Welcome to the twenty first year of the twenty first century.
Not that we're out of last year's mess yet, but the main point is: we need to keep looking forward. The best way to handle that viewpoint is to come up with a plan—and in our case here, we are looking at ways to approach family history research from a distance. In other words, we need a system for achieving our research goals, despite the ability to travel or do hands-on work.
I've always valued systems thinking, much more than the traditional "New Year's Resolutions" way of approaching life. If I set up a system to accomplish new tasks, I am much more likely to make things happen by making things habits than I ever could with the good intentions which spawn resolutions. I barely could make it out of January with resolutions I've made in the past, but when I set up a system to insure I take certain steps, success usually gets baked right into the venture.
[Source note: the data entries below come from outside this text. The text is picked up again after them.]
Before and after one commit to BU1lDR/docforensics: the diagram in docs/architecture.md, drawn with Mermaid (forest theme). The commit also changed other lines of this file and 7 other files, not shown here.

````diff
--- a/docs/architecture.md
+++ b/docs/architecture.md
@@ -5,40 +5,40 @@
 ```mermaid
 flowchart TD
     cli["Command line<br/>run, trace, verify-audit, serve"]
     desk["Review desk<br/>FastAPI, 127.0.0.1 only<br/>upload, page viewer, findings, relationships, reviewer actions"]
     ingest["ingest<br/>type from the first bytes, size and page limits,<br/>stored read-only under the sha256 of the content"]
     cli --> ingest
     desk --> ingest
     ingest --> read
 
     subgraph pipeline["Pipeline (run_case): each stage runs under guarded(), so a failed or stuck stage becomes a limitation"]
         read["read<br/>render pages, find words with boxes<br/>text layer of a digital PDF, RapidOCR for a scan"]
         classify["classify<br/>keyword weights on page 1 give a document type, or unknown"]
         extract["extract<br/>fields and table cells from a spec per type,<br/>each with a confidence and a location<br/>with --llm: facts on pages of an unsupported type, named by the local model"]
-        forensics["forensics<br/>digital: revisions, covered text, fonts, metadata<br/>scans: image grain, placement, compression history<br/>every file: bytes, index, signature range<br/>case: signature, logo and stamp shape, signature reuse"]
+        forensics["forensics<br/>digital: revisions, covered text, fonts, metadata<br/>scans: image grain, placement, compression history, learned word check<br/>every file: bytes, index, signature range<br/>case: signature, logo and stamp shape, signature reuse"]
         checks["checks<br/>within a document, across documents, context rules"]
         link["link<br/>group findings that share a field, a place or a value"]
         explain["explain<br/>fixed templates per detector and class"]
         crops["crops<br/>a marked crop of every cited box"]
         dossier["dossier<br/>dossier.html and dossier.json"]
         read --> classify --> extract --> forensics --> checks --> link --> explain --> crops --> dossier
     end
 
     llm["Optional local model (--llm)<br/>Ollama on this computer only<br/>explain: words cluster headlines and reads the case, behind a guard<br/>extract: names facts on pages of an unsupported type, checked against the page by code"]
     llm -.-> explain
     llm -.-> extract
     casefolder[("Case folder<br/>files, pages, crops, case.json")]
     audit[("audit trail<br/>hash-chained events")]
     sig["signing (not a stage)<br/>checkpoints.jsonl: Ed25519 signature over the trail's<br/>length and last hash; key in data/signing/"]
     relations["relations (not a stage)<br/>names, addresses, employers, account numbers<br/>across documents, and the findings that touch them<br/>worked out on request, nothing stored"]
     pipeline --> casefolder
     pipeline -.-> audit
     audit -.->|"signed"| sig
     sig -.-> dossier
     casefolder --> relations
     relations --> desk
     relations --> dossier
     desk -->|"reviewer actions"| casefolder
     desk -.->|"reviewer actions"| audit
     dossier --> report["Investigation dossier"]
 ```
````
Not that I don't applaud those who take up, say, thirty-by-thirty research challenges. I know those techniques have helped a lot of people make progress with their family history research. But the momentum runs down when the month runs out; I need something that gets worked into my schedule on a daily basis. A habit.
Hence, my Twelve Most Wanted for the upcoming year. If I lay out a plan for key points I want to cover in the year's research, they seem to become more do-able. One ancestor a month doesn't ask much of a researcher, especially if the time to pursue the goal is already worked into the daily schedule. And once the system seems to work well, why not repeat it for the upcoming year? Embed these goals and activities into the daily routine, don't just make them a lofty dream.
With that in mind, for Ancestor #8 in 2021, I have another of my father-in-law's ancestors whom I need to see more clearly: a descendant of the Flannery clan. Fortunately for me, I discovered long ago that a Flannery association banded together in the early days of the Internet to preserve what could be found mentioning any Flannerys in County Tipperary, the very location where Margaret Flannery married Denis Tully and became one of my father-in-law's eight great-grandparents.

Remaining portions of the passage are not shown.